(Above, left) 1954, San Francisco, CA– Designer James Berry strips tape and jersey form from the body of Burlesque queen Tempest Storm in preparation for a mannequin of the buxom striptease in San Francisco, where a celebration will mark the 1,000,000th dollar she has drawn through box offices to date. The completed mannequin will adorn the theater marquee where she appears as part of the event. (Above, right) ca. 1954, Hollywood, CA– United Press Hollywood correspondent Vernon Scott muses over his tape measure after checking the dimensions of stripper Tempest Storm’s curves. Scott interviewed the 24 year old strip queen in regard to the one million dollar insurance policy she has taken on her body with Lloyd’s of London. She said she took the policy, “to protect my million dollar income.” She claims she amassed the million dollars in only four years of shedding her clothes on burlesque stages. Also, she is afraid she might injure herself as she did recently. For Lloyd’s of London, she listed her measurements as follows– neck, 16 inches; wrist, 6; ankle, 9; bust, 41, waist, 24; and hips, 34. She shed a sweater for her press conference but when gawking reporters asked if she’d ever visited a nudist camp, she blushed. “I shouldn’t say not,” she exclaimed. “That wouldn’t be nice at all.” –Images by © Bettmann/Corbis

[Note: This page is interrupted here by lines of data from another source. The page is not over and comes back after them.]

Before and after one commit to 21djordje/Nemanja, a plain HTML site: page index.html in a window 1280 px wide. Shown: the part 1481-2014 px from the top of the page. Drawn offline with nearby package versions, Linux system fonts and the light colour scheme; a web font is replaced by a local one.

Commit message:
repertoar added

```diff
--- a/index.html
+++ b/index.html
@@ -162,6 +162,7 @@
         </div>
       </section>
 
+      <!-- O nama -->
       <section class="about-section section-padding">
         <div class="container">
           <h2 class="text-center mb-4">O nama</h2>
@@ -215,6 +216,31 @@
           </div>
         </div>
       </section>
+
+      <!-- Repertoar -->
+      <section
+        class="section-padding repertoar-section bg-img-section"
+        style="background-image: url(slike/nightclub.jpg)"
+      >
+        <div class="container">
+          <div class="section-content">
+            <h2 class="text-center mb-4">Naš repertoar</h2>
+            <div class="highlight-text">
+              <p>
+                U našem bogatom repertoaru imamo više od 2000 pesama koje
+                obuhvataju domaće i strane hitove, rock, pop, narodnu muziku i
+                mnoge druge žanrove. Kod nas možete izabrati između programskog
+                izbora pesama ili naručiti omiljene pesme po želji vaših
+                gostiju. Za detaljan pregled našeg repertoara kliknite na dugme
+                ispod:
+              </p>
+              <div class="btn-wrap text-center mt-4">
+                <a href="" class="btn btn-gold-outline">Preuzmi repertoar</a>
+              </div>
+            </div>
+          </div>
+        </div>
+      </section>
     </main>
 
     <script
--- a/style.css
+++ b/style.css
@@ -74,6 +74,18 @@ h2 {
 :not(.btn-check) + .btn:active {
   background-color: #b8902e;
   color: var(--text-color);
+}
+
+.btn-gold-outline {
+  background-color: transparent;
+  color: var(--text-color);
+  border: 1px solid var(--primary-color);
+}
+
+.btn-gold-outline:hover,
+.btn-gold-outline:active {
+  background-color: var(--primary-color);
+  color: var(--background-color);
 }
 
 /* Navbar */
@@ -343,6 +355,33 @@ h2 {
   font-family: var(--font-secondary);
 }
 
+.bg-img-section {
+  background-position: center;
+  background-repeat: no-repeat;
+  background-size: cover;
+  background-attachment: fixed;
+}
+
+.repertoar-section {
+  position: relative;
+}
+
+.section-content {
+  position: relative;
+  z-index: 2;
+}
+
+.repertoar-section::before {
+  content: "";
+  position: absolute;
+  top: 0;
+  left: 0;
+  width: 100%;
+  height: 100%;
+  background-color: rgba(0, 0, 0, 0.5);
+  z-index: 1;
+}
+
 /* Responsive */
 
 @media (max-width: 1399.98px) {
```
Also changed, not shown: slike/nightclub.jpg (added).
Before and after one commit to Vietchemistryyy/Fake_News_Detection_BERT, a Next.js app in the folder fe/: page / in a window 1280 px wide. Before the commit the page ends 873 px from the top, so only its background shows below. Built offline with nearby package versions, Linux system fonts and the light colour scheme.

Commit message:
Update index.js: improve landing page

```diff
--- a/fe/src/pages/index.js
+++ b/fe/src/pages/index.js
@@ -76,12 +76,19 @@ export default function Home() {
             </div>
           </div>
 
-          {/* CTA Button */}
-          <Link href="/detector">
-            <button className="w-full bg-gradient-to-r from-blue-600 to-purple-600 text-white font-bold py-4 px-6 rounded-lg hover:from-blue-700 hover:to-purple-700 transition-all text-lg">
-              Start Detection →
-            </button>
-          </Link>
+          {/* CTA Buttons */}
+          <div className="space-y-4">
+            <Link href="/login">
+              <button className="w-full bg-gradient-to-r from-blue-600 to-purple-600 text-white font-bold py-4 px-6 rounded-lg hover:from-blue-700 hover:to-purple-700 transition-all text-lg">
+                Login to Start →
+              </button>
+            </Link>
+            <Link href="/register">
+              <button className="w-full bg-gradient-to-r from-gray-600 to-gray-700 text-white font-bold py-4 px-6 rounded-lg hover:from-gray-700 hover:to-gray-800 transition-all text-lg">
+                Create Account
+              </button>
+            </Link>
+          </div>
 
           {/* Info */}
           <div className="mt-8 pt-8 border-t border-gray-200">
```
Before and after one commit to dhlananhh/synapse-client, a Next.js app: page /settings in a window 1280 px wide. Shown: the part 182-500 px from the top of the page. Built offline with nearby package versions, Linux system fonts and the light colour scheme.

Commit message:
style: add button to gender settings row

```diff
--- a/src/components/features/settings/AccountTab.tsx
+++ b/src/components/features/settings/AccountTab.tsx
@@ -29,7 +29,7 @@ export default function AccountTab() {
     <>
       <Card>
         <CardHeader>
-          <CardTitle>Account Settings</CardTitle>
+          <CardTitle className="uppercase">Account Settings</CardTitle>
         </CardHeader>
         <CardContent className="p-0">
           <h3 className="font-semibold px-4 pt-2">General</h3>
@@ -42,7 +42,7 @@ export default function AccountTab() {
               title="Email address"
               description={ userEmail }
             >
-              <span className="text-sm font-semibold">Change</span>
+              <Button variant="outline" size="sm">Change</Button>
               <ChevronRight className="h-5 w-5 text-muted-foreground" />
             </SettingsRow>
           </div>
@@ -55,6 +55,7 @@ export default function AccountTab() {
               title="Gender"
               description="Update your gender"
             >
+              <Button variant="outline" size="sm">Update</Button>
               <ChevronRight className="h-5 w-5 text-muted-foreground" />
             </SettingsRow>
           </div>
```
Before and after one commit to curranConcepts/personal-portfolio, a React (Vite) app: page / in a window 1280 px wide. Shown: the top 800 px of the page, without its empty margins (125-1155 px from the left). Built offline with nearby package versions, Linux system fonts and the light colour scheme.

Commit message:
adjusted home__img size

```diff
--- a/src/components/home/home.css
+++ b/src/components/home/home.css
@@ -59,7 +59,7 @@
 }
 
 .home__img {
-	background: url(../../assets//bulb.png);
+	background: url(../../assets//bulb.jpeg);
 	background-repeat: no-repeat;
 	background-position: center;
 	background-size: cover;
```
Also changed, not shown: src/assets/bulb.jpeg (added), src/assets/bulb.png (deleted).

Legendary stripper and burlesque dancer “Blaze Starr” was born Fannie Belle Fleming in 1932, in West Virginia. She ran-away when she was fifteen yrs old, and ended up in Washington, D.C., where she was discovered working as a hat-check girl by her first manager Red Snyder– who convinced her to strip. It was Snyder who gave her the stagename “Blaze Starr.” Their time together would be short lived after he tried to rape her. With her fiery red hair, and voluptuous 38D-24-37 figure, and sultry, energetic and captivating stage presence (her stage routines included a comedic exploding coach gag and having a large trained black panther untie a ribbon on her costume which made it fall to the floor), Blaze became a major headliner at the “Two O`Clock Club” in Baltimore, Maryland and earned the nicknames “Miss Spontaneous Combustion” and “The Hottest Blaze in Burlesque.”